Buy Aaron's Over Floundering Best Buy, RadioShack
David is a member of The Motley Fool Blog Network -- entries represent the personal opinion of the blogger and are not formally edited.
"Struggle" has always seemed to be the name of the game for consumer electronic retailers. From Circuit City's Chapter 11 filing to Best Buy (NYSE: BBY) and RadioShack's (NYSE: RSH) financial woes, business has been tough. Sometimes the lesser known players promise the greatest upside. While I don't recommend buying Best Buy and RadioShack, I recommend buying Aaron's (NYSE: AAN)
Best Buy & RadioShack
Richard Schulze, the founder of Best Buy, gained board approval to proceed with taking over the business. The friendly buyout has enabled Schulze to gain control of the firm's financial statements for better due diligence. He has earlier floated a $8.5 billion takeover offer and claimed to have private equity firms on his side, along with a "highly confident" position from Credit Suisse on raising the necessary debt financing to close the deal. The founder now has around 40 days to reach an agreement, and, if management rejects the offer, he must wait until January. An offer directly to the shareholders would follow if the second offer were also rejected.
The stock is currently worth $6.1 billion, but it is highly uncertain where Schulze may go with the next bid. Over the last three months, the stock has fallen by 8.1% under dying excitement. On a fundamental level, the business may sound cheap at only 6.1x forward earnings, but the business is failing, and analysts lean towards the "sell" side.
ROE is in the negative double-digits while ROA and ROI are both in the low single-digits. The $6.1 billion retailer generated $863 million in free cash flow for the TTM ending 2Q12. This compares to $1.6 billion generated for the TTM ending May 31, 2011. Accordingly, although free cash flow has been on a precipitous decline, it sill offers a high yield against the market cap. With a dividend yield of 3.8%, many investors might be tempted into buying a stake. I, however, recommend avoiding the business and going for stocks were upside is more certain…
That means, RadioShack, is a "no go." The electronics "junk store" (sorry, but it's kind of true) is rated a 3.4 out of 5 on the Street where "5" is a "sell." Earnings have improved only 3.8% annually over the past 5 years, but they are now expected to decline 5.5% annually over the next 5 years. Liquidity is poor, and operations continue to flounder - denying the business an opportunity to turnaround.
Free cash flow for the TTM ending 2Q12 was just $71 million versus $119 million in 2Q11 (ttm). Shareholder value has, accordingly, been on a steady but fast decline - erasing more than three-quarters of the stock from the 52-week high. Unless you are a takeover or turnaround artist, this is not the stock for you - and, even if you are, there's too many downside factors that will weigh against an attractive case for suitors.

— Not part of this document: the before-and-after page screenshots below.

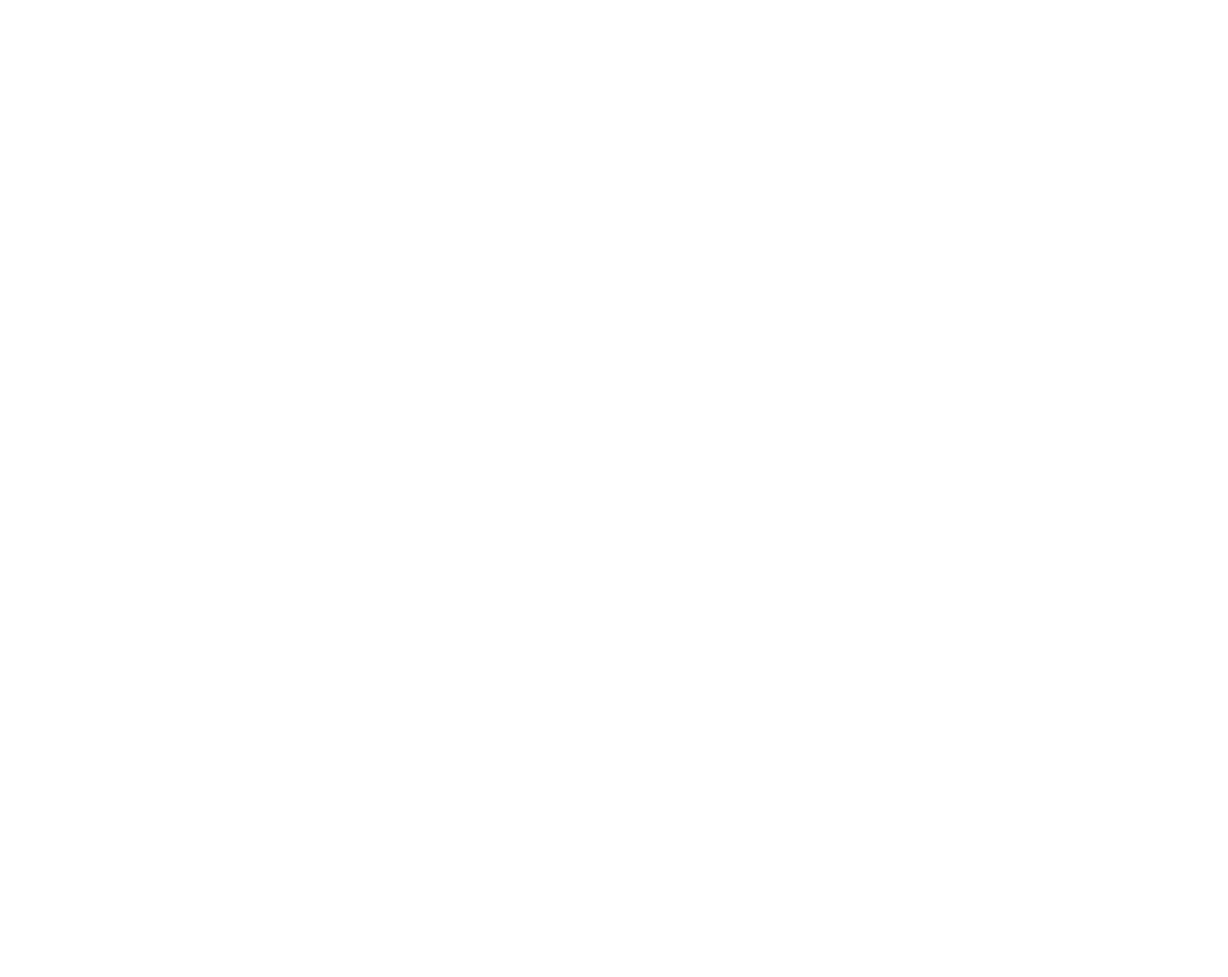
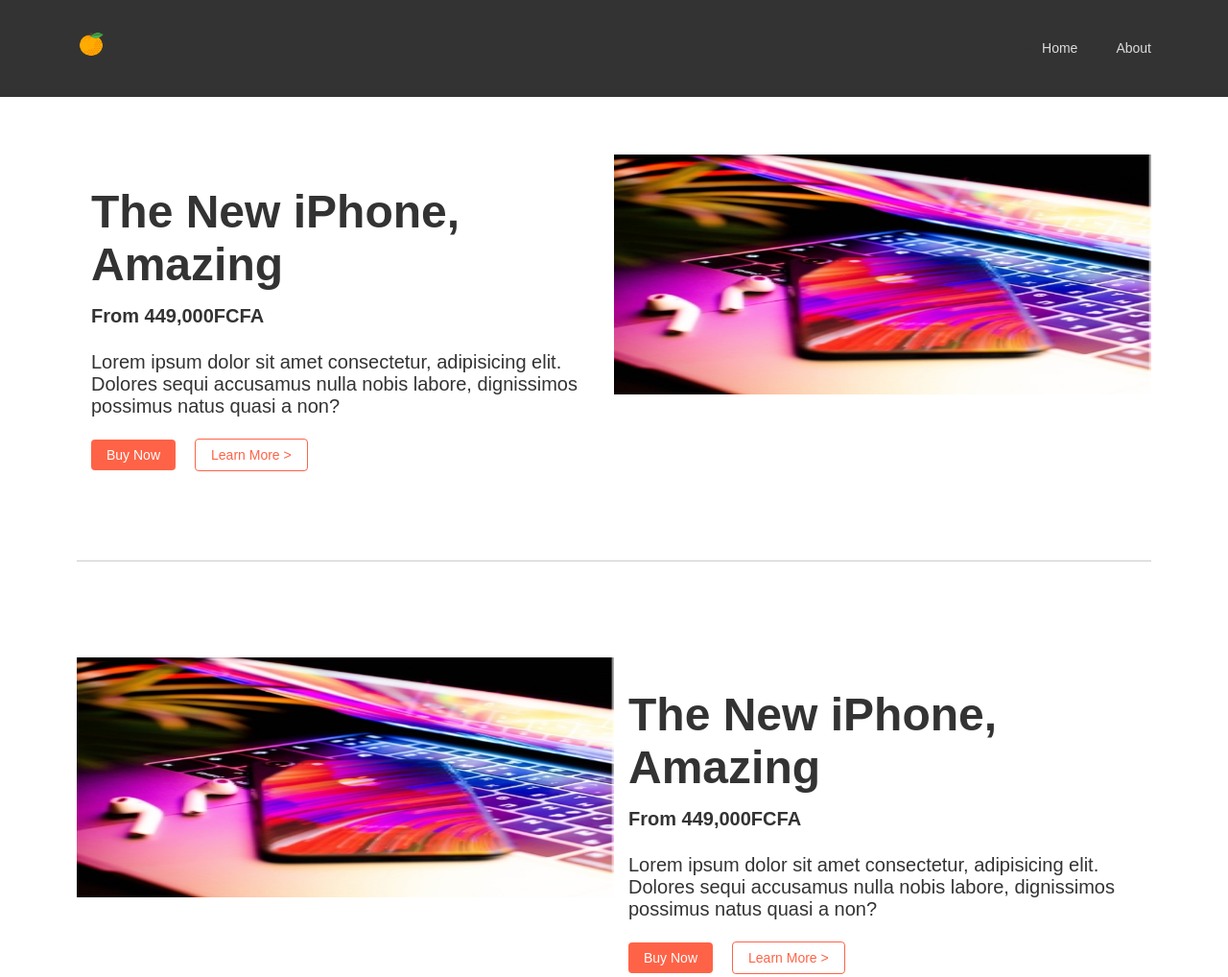
Before and after one commit to Azemchap/Apple_Store, a plain HTML site: page index.html in a window 1280 px wide. Shown: the top 1018 px of the page at 96% size. Before the commit the page ends 800 px from the top, so only its background shows below. Drawn offline with nearby package versions, Linux system fonts and the light colour scheme.

Commit message:
second comit

```diff
--- a/index.html
+++ b/index.html
@@ -1,12 +1,92 @@
 <!DOCTYPE html>
 <html lang="en">
+
 <head>
     <meta charset="UTF-8">
     <meta http-equiv="X-UA-Compatible" content="IE=edge">
     <meta name="viewport" content="width=device-width, initial-scale=1.0">
     <title>Orange Store</title>
+    <link rel="stylesheet" href="normalize.css">
+    <link rel="stylesheet" href="style.css">
 </head>
+
 <body>
 
+    <header class="main_header">
+        <div class="header constrain">
+            <h1 class="logo"><a href=""><span>Orange</span> <img src="./images/orange.png" alt="Orange" srcset=""></a>
+            </h1>
+            <nav class="nav">
+                <ul class="list">
+                    <li><a href="">Home</a></li>
+                    <li><a href="">About</a></li>
+                </ul>
+            </nav>
+        </div>
+
+    </header>
+    <hr>
+
+    <section class="constrain">
+
+        <article class="product">
+            <div class="product_text">
+                <h1>The New iPhone, Amazing</h1>
+                <h2>From 449,000FCFA</h2>
+                <p>Lorem ipsum dolor sit amet consectetur, adipisicing elit. Dolores sequi accusamus nulla nobis labore,
+                    dignissimos possimus natus quasi a non?</p>
+                <ul class="product_nav">
+                    <li><a href="" class="button button_orange">Buy Now</a></li>
+                    <li><a href="" class="button button_white">Learn More &gt;</a></li>
+                </ul>
+            </div>
+            <div class="product_img">
+                <img src="./images/tech.jpg" alt="iPhone image" srcset="">
+            </div>
+        </article>
+
+        <article class="product product_reverse">
+            <div class="product_text">
+                <h1>The New iPhone, Amazing</h1>
+                <h2>From 449,000FCFA</h2>
+                <p>Lorem ipsum dolor sit amet consectetur, adipisicing elit. Dolores sequi accusamus nulla nobis labore,
+                    dignissimos possimus natus quasi a non?</p>
+                <ul class="product_nav">
+                    <li><a href="" class="button button_orange">Buy Now</a></li>
+                    <li><a href="" class="button button_white">Learn More &gt;</a></li>
+                </ul>
+            </div>
+            <div class="product_img">
+                <img src="./images/tech.jpg" alt="iPhone image" srcset="">
+            </div>
+        </article>
+
+        <article class="product">
+            <div class="product_text">
+                <h1>The New iPhone, Amazing</h1>
+                <h2>From 449,000FCFA</h2>
+                <p>Lorem ipsum dolor sit amet consectetur, adipisicing elit. Dolores sequi accusamus nulla nobis labore,
+                    dignissimos possimus natus quasi a non?</p>
+                <ul class="product_nav">
+                    <li><a href="" class="button button_orange">Buy Now</a></li>
+                    <li><a href="" class="button button_white">Learn More &gt;</a></li>
+                </ul>
+            </div>
+            <div class="product_img">
+                <img src="./images/tech.jpg" alt="iPhone image" srcset="">
+            </div>
+        </article>
+
+    </section>
+    <hr>
+
+    <footer class="footer">
+        <div class="constrain">
+            Azem &copy; 2021
+        </div>
+    </footer>
+
 </body>
+
+
 </html>
--- /dev/null
+++ b/style.css
@@ -0,0 +1,158 @@
+* {
+  margin: 0;
+  padding: 0;
+  box-sizing: border-box;
+}
+
+body {
+  font-family: Arial, Helvetica, sans-serif;
+  color: #333333;
+}
+
+hr {
+  display: none;
+}
+
+.constrain {
+  max-width: 1200px;
+  margin: 0 auto;
+  padding: 10px 40px;
+  align-items: center;
+}
+
+.button {
+  text-decoration: none;
+  padding: 8px 16px;
+  border-radius: 4px;
+  -webkit-border-radius: 4px;
+  -moz-border-radius: 4px;
+  -ms-border-radius: 4px;
+  -o-border-radius: 4px;
+  transition: border 0.1s, background 0.3s, font-size 0.2s;
+  -webkit-transition: border 0.1s, background 0.3s, font-size 0.2s;
+  -moz-transition: border 0.1s, background 0.3s, font-size 0.2s;
+  -ms-transition: border 0.1s, background 0.3s, font-size 0.2s;
+  -o-transition: border 0.1s, background 0.3s, font-size 0.2s;
+}
+
+.button_orange {
+  background: tomato;
+  color: #fff;
+}
+
+.button_orange:hover {
+  background: #fff;
+  color: tomato;
+  font-size: 16px;
+}
+
+.button_white {
+  border: 1px solid tomato;
+  color: tomato;
+}
+
+.button_white:hover {
+  border: 2px solid tomato;
+}
+
+.main_header {
+  background: #333333;
+}
+
+.header {
+  display: flex;
+  justify-content: space-between;
+}
+
+.header a {
+  color: #ddd;
+  text-decoration: none;
+  font-size: 14px;
+  transition: color 0.3s;
+  -webkit-transition: color 0.3s;
+  -moz-transition: color 0.3s;
+  -ms-transition: color 0.3s;
+  -o-transition: color 0.3s;
+}
+
+.header a:hover {
+  color: white;
+}
+
+.list {
+  display: flex;
+}
+
+.list li {
+  margin-left: 40px;
+}
+
+.logo span {
+  display: none;
+}
+
+.logo img {
+  width: 30px;
+}
+
+.product {
+  display: flex;
+  /* align-items: center; */
+  padding: 100px 0px;
+  border-bottom: 1px solid #ccc;
+}
+
+.product:first-child {
+    padding-top: 50px;
+}
+.product:last-child {
+    border-bottom:  none;
+}
+
+.product_reverse {
+    flex-direction: row-reverse;
+}
+
+.product_text,
+.product_img {
+  flex: 50% 0 0;
+}
+
+.product_img img {
+  width: 100%;
+  max-height: 250px;
+}
+
+.product_text {
+  padding: 0px 15px;
+}
+
+.product_text h1 {
+  font-size: 48px;
+  margin-bottom: 15px;
+}
+
+.product_text h2 {
+  font-size: 20px;
+  margin-bottom: 25px;
+}
+
+.product_text p {
+  font-size: 20px;
+  margin-bottom: 30px;
+}
+
+.product_nav {
+  list-style: none;
+  display: flex;
+}
+
+.product_nav li a {
+  margin-right: 20px;
+  font-size: 14px;
+}
+
+.footer {
+    border-top: 1px solid #ccc;
+    padding: 20px 0px;
+}
```
Also changed, not shown: images/orange.png (added), images/tech.jpg (added).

Aaron's is a brand that you may have never heard of before. On one hand, this could mean that you would be getting involved in a obscure business. On the other hand, this could mean that you are getting involved in something that will become a recognizable brand in a few years. Fortunately, Aaron's looks fairly compelling at a respective 13.2x and 12.7x past and forward earnings.
Analysts currently expect EPS to grow by 12.9% annually over the next 5 years. This is just 270 bps greater than what was achieved during the 5 years surrounding the depths of the worst macro period since the Great Depression. Assuming that the company merely grows EPS by 12.9% over the next 5 years, 2016 EPS would come out to $3.22. At a multiple of 16x, the future value of the stock would be $51.52 - around double the current valuation. Discounting backwards by 10% yields a present value of $32. This is not at an incredible premium to the current valuation, but is enough to justify making a speculative investment.
Aaron's sells a variety of products ranging from computers and TVs to household appliances and furniture. They carry a variety of different bands and manage 47 HomeStart stores plus 38 Sales & Lease stores. Accordingly, there is great potential for the company to expand through buying new units. It has around $109 million cash in hand; but, given how good sales have been, the company should not have trouble raising debt for further increases in scale. Results during 2Q12 and 1Q12 were solid with the later beating consensus by $0.04 on EPS of $0.60. Accordingly, I recommend opening a position in the electronics retailer as the low bar set for growth is exceeded - a process that will not only result in earnings growth but also an expansion of their price multiple.
TakeoverAnalyst has no positions in the stocks mentioned above. The Motley Fool owns shares of Best Buy and RadioShack. Try any of our Foolish newsletter services free for 30 days. We Fools may not all hold the same opinions, but we all believe that considering a diverse range of insights makes us better investors. The Motley Fool has a disclosure policy.If you have questions about this post or the Fool’s blog network, click here for information.